** Data provided follows **

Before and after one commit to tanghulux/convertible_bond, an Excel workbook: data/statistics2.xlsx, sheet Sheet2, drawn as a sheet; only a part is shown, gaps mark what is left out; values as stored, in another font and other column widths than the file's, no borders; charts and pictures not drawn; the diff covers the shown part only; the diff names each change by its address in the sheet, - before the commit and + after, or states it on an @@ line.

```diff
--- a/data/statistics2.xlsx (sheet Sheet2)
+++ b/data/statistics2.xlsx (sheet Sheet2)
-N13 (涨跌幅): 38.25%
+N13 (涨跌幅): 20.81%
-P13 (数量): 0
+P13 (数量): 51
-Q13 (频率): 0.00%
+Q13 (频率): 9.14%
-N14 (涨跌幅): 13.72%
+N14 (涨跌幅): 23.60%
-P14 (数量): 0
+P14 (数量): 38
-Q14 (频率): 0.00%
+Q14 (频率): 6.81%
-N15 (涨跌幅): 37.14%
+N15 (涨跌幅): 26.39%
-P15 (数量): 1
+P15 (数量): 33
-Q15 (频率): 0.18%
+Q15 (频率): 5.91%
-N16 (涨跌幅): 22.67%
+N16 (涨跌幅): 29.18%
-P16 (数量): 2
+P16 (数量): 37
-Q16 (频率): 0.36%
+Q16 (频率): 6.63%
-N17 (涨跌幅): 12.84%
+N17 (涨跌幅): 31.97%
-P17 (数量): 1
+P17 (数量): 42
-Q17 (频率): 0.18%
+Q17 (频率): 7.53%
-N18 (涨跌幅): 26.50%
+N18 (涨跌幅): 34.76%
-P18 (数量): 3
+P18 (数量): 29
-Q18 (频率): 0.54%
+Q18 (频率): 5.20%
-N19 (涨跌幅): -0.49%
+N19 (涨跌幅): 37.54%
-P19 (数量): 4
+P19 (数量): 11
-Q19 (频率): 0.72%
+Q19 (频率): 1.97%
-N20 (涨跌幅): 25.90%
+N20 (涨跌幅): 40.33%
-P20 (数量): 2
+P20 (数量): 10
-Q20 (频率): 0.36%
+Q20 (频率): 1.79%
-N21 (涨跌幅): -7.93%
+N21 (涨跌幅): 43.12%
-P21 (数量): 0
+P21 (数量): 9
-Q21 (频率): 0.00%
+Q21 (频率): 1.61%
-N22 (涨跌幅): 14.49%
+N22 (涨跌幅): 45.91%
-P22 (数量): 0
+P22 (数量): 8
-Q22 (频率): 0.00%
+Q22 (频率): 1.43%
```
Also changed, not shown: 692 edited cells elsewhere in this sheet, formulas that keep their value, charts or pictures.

** End of Data provided **

Assignment. Every line that contains "xlsx" should be copied out of the data.

Result.
Before and after one commit to tanghulux/convertible_bond, an Excel workbook: data/statistics2.xlsx, sheet Sheet2, drawn as a sheet; only a part is shown, gaps mark what is left out; values as stored, in another font and other column widths than the file's, no borders; charts and pictures not drawn; the diff covers the shown part only; the diff names each change by its address in the sheet, - before the commit and + after, or states it on an @@ line.
--- a/data/statistics2.xlsx (sheet Sheet2)
+++ b/data/statistics2.xlsx (sheet Sheet2)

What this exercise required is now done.